First, a confession. I wanted a "Commissioner's Commendation" when I was in the RCMP. Recognition for some of the truly stupid ways I put myself in harm's way. I never got one, and I was probably envious of some of my close friends and partners who did earn them. The closest I came was a letter of appreciation from the Commanding Officer. It was for not shooting someone in La Ronge. That someone was armed with an axe and a knife, but things worked out well and no one got hurt. He ended up with some of the help he needed.
In some ways I hate what it says about me that I desired to be honoured that way, and what it says about my ego that I felt deserving of it. I suppose that in my defense I could point out that, although I was in a position to do so, I never ever recommended myself for them. Hoping that someone else would make that recommendation is just a little better.

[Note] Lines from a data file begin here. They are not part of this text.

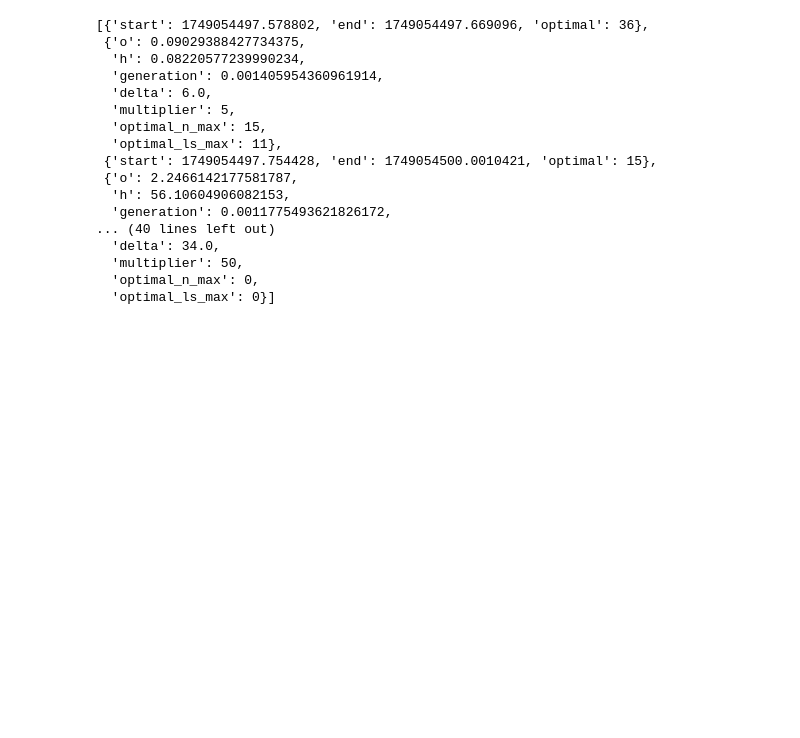
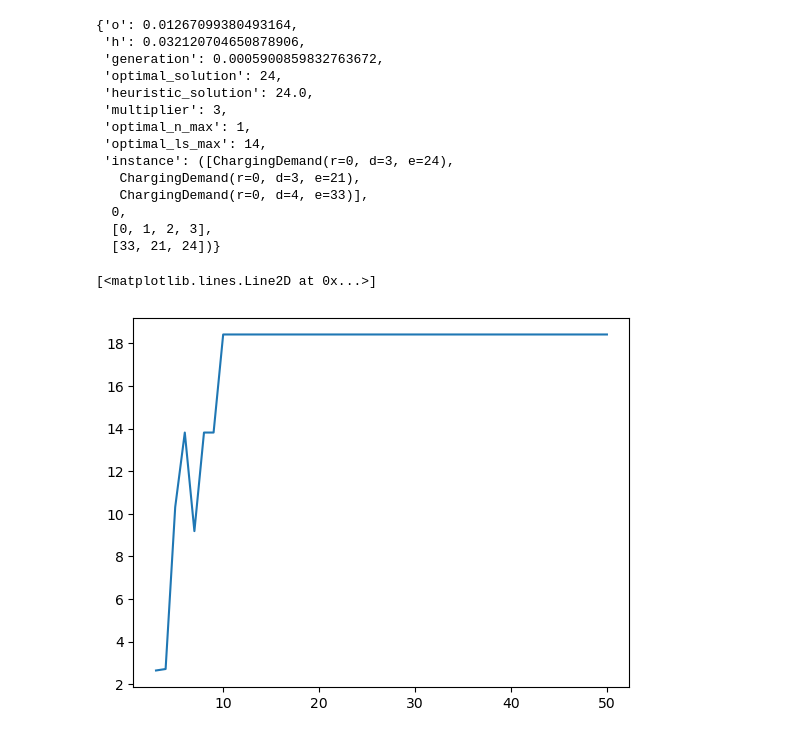
Before and after one commit to albertoZurini/math-optim-proj, a Jupyter notebook: print.ipynb, the cells around one changed output. Drawn from its saved outputs; the diff is of its cells as text; code cells hidden in the pictures; blank space fills up the shorter version.

```diff
--- a/print.ipynb
+++ b/print.ipynb
@@ -4,22 +15,36 @@ import pickle
 with open("times.pkl", "rb") as f:
     times = pickle.load(f)
 # %%
-times
+times[0]
 # %% [output]
-[{'start': 1749054497.578802, 'end': 1749054497.669096, 'optimal': 36},
- {'o': 0.09029388427734375,
-  'h': 0.08220577239990234,
-  'generation': 0.001405954360961914,
-  'delta': 6.0,
-  'multiplier': 5,
-  'optimal_n_max': 15,
-  'optimal_ls_max': 11},
- {'start': 1749054497.754428, 'end': 1749054500.0010421, 'optimal': 15},
- {'o': 2.2466142177581787,
-  'h': 56.10604906082153,
-  'generation': 0.0011775493621826172,
-... (40 lines left out)
-  'delta': 34.0,
-  'multiplier': 50,
-  'optimal_n_max': 0,
-  'optimal_ls_max': 0}]
+{'o': 0.01267099380493164,
+ 'h': 0.032120704650878906,
+ 'generation': 0.0005900859832763672,
+ 'optimal_solution': 24,
+ 'heuristic_solution': 24.0,
+ 'multiplier': 3,
+ 'optimal_n_max': 1,
+ 'optimal_ls_max': 14,
+ 'instance': ([ChargingDemand(r=0, d=3, e=24),
+   ChargingDemand(r=0, d=3, e=21),
+   ChargingDemand(r=0, d=4, e=33)],
+  0,
+  [0, 1, 2, 3],
+  [33, 21, 24])}
+# %%
+# Heuristic iterations
+
+x = []
+y = []
+
+for p in times:
+    x.append(p["multiplier"])
+    y.append(p["optimal_n_max"] * p["optimal_ls_max"])
+
+x = np.array(x)
+y = np.array(y)
+# %%
+plt.plot(x, np.log(y))
+# %% [output]
+[<matplotlib.lines.Line2D at 0x...>]
+[figure, added]
```
Also changed, not shown: parts of 7 cells of this notebook, 4 other files.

Here are a few instances gleaned from roughly the last year of my service, that made me think I was deserving of the commendation. Part of my reasoning behind sharing them is to illustrate what police in isolated communities face on a regular basis. Part is pure ego.
Back in the dark ages, we were often left alone up here, back up was a plane ride and a few hundred kilometres away. It's just the way things were done. Thankfully those days are past. One Saturday I was enjoying my days off, sitting in the office doing paper work, when the phone rang. There was no point in ignoring it because back in those days when people couldn't reach us at the office they called us at home, not the comcentre in Iqaluit.
The call was about a young woman at the Northern Store, a young woman with a personality disorder who had been ramping up her behaviour partially to get attention from the police. She had been embroiled in a conflict with the Northern staff, and now sought to resolve that conflict by threatening them with a knife.
I had a problem. I was just at the office doing paper work, my duty belt, along with my sidearm, pepper spray, etc., were at home. Now my office was essentially next door to the Northern, only a warehouse seperates the two, and my home and duty belt were in the opposite direction. I had a choice, I could take time to go get my proper equipment, or I could go unarmed to a weapons call. Leah was one of those staff at the Northern, I went unarmed to the call.